…but make sure that all weapons and items can be unlocked through normal gameplay. Otherwise it’s going to be seen as a pay-to-win game—and this is not. All unlocks look like they can be earned through tediously playing the game for hours (or for fun, don’t forget that) and they can also be bought from the get-go to get a jump on having to grind through levels to grab them up.
Elites and freeps are on the same footing when it comes to getting into the warfare—elites can just get their sooner by buying their favorite guns as unlocks before freeps get at them. Eventually the playing field simply levels out and no harm done.
This is a Steam game, which means that it runs through the Steam store. Things that are not unlocked through regular play happen to be special costume elements and other aesthetic items—although there’s a lot of costume bits that do come through hours of play—seeing how well Team Fortress 2 did just selling hats, I see no reason why Gotham City Impostors cannot make a killing allowing people to look like the best trashcan-lid-on-my-chest Bat or crazy-ass makeup Joker they can be.
Concluison: J’suis Batman! (Taire, Joker.)
Making Gotham City Impostors free-to-play was probably the best decision that Warner Bros. could have done with regards to getting people into the game. It’s an excellent FPS with a lot of interesting elements—from the exploding present, bear-traps, to everyday guns. Unfortunately, it still suffers a little bit from having not enough people in my region; anything other than TDM makes me wait for minutes on end to find a team.

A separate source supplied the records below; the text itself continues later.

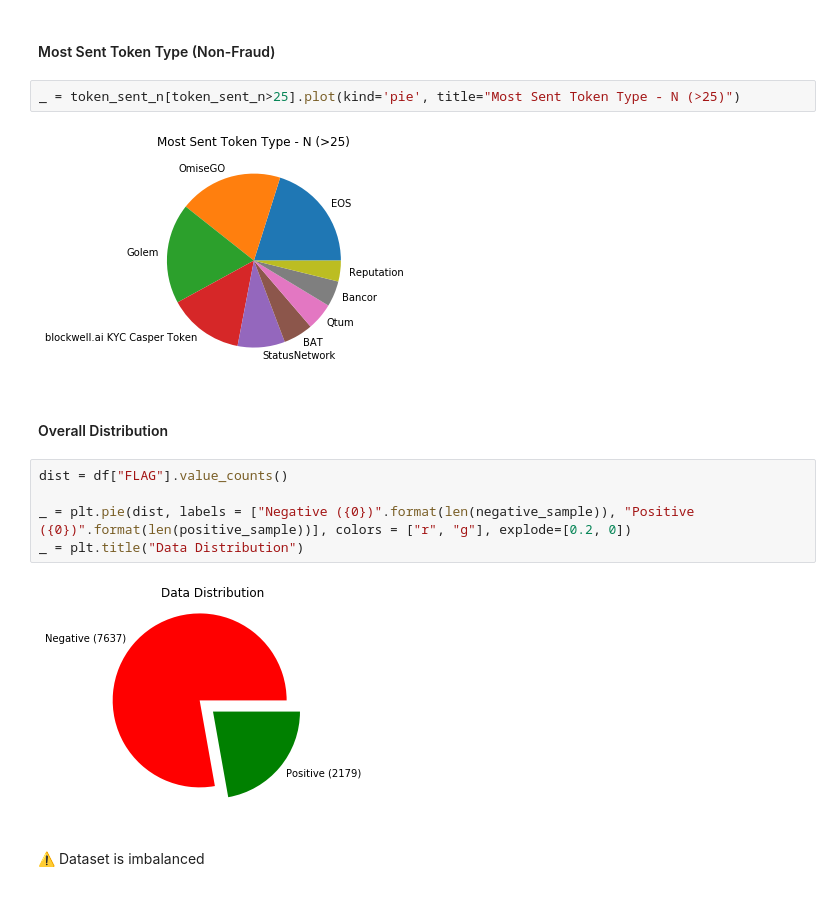
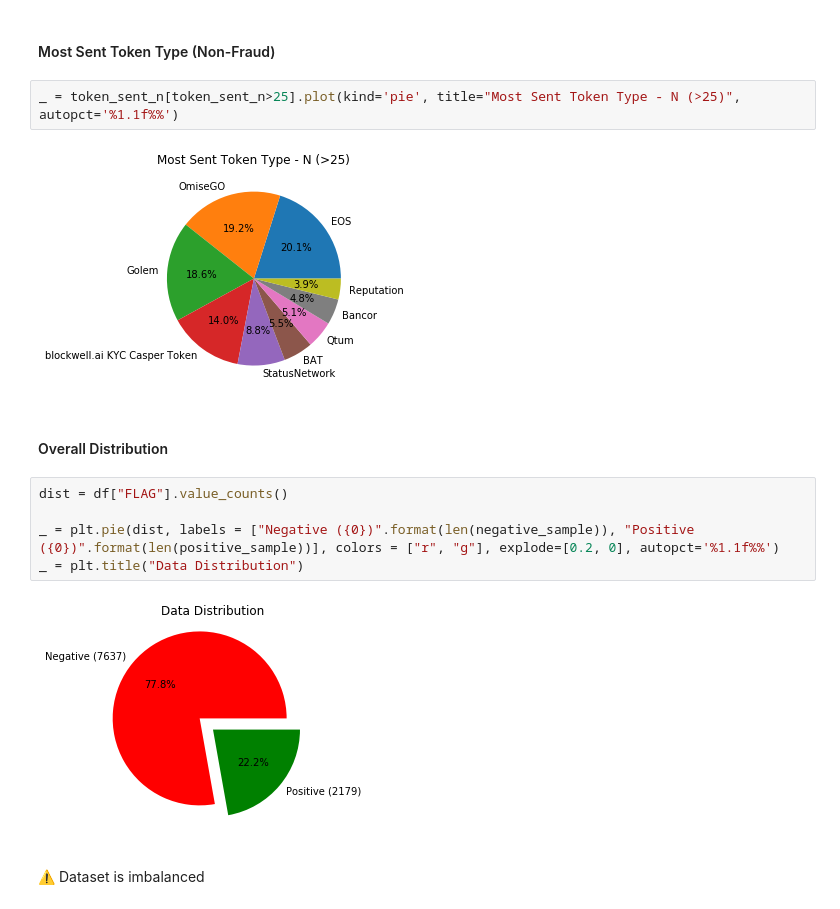
Before and after one commit to sepandhaghighi/Ethereum-Fraud-Detection-Visualization, a Jupyter notebook: 1.ipynb, the cells around one changed output. Cells and saved outputs as stored; diff of their text form.

```diff
--- a/1.ipynb
+++ b/1.ipynb
@@ -121,18 +121,18 @@ _ = token_sent_p[token_sent_p>5].plot(kind='pie', title="Most Sent Token Type -
 # %% [markdown]
 #### Most Sent Token Type (Non-Fraud)
 # %%
-_ = token_sent_n[token_sent_n>25].plot(kind='pie', title="Most Sent Token Type - N (>25)")
+_ = token_sent_n[token_sent_n>25].plot(kind='pie', title="Most Sent Token Type - N (>25)", autopct='%1.1f%%')
 # %% [output]
-[figure, old version]
+[figure, new version]
 # %% [markdown]
 #### Overall Distribution
 # %%
 dist = df["FLAG"].value_counts()
 
-_ = plt.pie(dist, labels = ["Negative ({0})".format(len(negative_sample)), "Positive ({0})".format(len(positive_sample))], colors = ["r", "g"], explode=[0.2, 0])
+_ = plt.pie(dist, labels = ["Negative ({0})".format(len(negative_sample)), "Positive ({0})".format(len(positive_sample))], colors = ["r", "g"], explode=[0.2, 0], autopct='%1.1f%%')
 _ = plt.title("Data Distribution")
 # %% [output]
-[figure, old version]
+[figure, new version]
 # %% [markdown]
 ⚠️ Dataset is imbalanced
 # %% [markdown]
```
Also changed, not shown: parts of 7 cells of this notebook, 2 other files.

In fact, I have not been able to play Fumigation even once because nobody is showing up in that mode; the one time that I did get in, the team I was on kicked me from the game tout suite. Possibly because I was level 10 and everyone else was level 60.
Still, I see a great deal of fun to be had in this game. I would expect that they could make it even better if WB were able to draw even more players in so that all the game modes were constantly full. The attributes that make this game wacky and zany certainly deliver a game worth playing and it takes cues from games such as Call of Duty and developed a game that was different enough in style and gameplay that it can stand on its own.
Also: Fire-and-forget homing parrot to the face!